Exercise description: The lines wanted are those in the data below that include "form".

[Opening Provided entries section]

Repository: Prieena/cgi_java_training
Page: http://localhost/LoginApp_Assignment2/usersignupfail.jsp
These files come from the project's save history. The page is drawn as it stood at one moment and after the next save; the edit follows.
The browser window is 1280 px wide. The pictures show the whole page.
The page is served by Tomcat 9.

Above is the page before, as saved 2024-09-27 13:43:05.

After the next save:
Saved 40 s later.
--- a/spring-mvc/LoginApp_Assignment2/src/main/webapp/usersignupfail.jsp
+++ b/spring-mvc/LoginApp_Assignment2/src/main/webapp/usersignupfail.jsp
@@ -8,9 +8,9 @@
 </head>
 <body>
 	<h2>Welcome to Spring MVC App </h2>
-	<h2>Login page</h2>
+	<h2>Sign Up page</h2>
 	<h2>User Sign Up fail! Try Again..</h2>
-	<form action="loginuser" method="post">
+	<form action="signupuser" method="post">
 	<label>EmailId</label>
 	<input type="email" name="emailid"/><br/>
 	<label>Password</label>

[Closing Provided entries section]
[Opening Provided entries section]

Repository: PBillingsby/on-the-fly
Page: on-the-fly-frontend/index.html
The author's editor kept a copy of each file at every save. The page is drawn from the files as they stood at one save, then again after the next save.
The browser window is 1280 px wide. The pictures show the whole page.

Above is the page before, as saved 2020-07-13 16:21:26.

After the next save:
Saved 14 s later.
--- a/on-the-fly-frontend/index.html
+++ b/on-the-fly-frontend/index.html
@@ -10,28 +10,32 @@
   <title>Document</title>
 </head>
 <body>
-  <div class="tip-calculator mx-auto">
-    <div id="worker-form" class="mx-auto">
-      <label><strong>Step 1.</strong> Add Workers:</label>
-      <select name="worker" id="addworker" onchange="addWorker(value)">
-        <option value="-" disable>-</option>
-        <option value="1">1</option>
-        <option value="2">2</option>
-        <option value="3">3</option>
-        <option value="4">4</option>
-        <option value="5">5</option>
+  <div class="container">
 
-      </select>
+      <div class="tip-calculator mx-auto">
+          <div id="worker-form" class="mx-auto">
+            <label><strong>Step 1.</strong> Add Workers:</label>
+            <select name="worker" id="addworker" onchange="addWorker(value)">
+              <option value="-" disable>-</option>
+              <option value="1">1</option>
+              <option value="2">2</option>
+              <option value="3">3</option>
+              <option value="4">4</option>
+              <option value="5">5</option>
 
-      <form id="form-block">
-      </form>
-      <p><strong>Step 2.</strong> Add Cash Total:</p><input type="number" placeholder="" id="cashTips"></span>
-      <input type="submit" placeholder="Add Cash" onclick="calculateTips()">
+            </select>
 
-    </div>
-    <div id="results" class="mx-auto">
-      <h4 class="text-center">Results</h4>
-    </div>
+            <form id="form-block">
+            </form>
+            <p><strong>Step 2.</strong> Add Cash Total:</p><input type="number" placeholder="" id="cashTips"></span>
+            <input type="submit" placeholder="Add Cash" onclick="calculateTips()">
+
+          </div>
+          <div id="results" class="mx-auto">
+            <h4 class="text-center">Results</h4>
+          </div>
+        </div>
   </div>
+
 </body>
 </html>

[Closing Provided entries section]

Exercise result:
-	<form action="loginuser" method="post">
+	<form action="signupuser" method="post">
-    <div id="worker-form" class="mx-auto">
+          <div id="worker-form" class="mx-auto">
-      <form id="form-block">
-      </form>
+            <form id="form-block">
+            </form>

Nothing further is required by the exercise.